Every February since 1976, the President of the United States has designated the month to Black history with a corresponding theme each year.

The Story Behind Black History Month

Black History Month started as national Negro History week in 1926. Sponsored by the Association for the Study of African American Life and History, the organization designated the second week of February to national Negro History week because the birthdays of Abraham Lincoln and Frederick Douglass occur during this week.  

Five decades later, this national week turned into a month long celebration of Black history.

This Year’s Theme For Black History Month

During what we now know as Black History Month, this year’s theme is Black Health and Wellness. The theme acknowledges the legacy of Black scholars and medical practitioners and raises awareness for the activities, rituals and initiatives Black communities partake in, according to the Association for the Study of African American Life and History

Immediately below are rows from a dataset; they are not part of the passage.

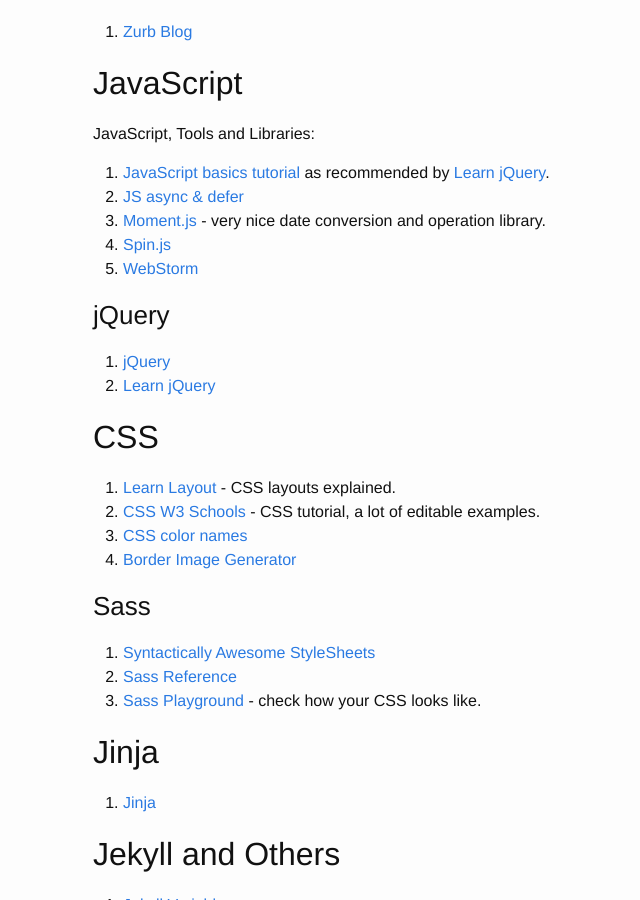
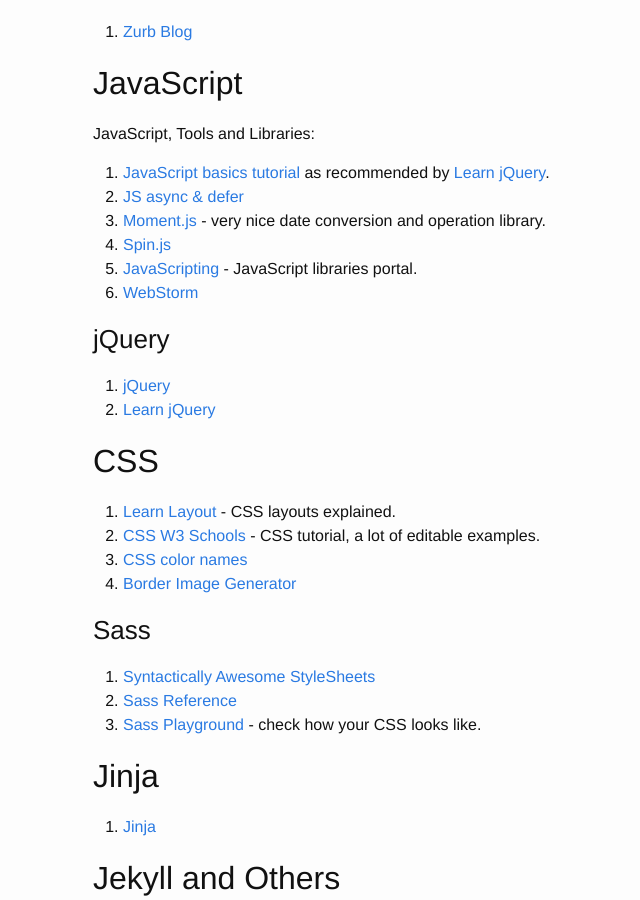
Before and after one commit to jkedra/jkedra.github.io, a Jekyll site: the page built from _posts/2015/2015-07-27-www.md, in a window 1280 px wide and 900 px high, scrolled down 330 px. Shown: the whole window, without its empty margins (177-817 px from the left). Built offline with Jekyll 4.4.1, drawn with Linux system fonts in a browser that asks for light colours.

Commit message:
JavaScripting library!

```diff
--- a/_posts/2015/2015-07-27-www.md
+++ b/_posts/2015/2015-07-27-www.md
@@ -25,6 +25,8 @@
 3. [Moment.js](http://momentjs.com) - very nice date conversion and operation
    library.
 4. [Spin.js](http://spin.js.org/)
+5. [JavaScripting](https://www.javascripting.com/) - JavaScript libraries
+   portal.
 5. [WebStorm](https://www.jetbrains.com/webstorm/specials/webstorm/webstorm.html)
 
 ### jQuery
```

Black individuals and organizations, such as the National Association of Colored Women, Black Panther Party and African Union Society, have established medical clinics to provide safe spaces for Black people. These clinics help counter discrimination and economic and health disparities found at other institutions. 

The Quarter Is Getting A New Look

Author, performer and Black social activist Maya Angelou will be featured on the American quarter this year. She is the first to be featured for the American Women Quarters Program.

Angelou became an international figure when she published her autobiography, “I Know Why the Caged Bird Sings.” She has over 30 other bestselling titles in genres including poetry, nonfiction and fiction. 

The U.S. Mint’s American Women Quarters Program will continue through 2025 and feature around five new designs each year appearing on the reverse sides of the coin. 

Along with the differences Angelou made in American society, this program celebrates the “accomplishments and contributions made by women to the development and history of our country.” 

How You Can Honor Black History Month

Black History Month is a time for everyone to celebrate the achievements Black individuals and communities have made throughout history.

If you’re wondering how you can honor Black History Month, here are a few ways:

  1. Learn about Black individuals and their achievements
  2. Donate to anti-racism charities 
  3. Support Black-owned businesses
  4. Go to Black History Month celebrations in your area or online

Take time this month to acknowledge the accomplishments of the Black community. This year, take some extra time to learn about Black leaders who have advanced the fields of health and wellness.


Celebrating Black History Month: 7 Notable Figures

How COVID Affects Your Sleep

Gentle Giants: The 6 Best Places To See Manatees In Florida

How to Budget in 2022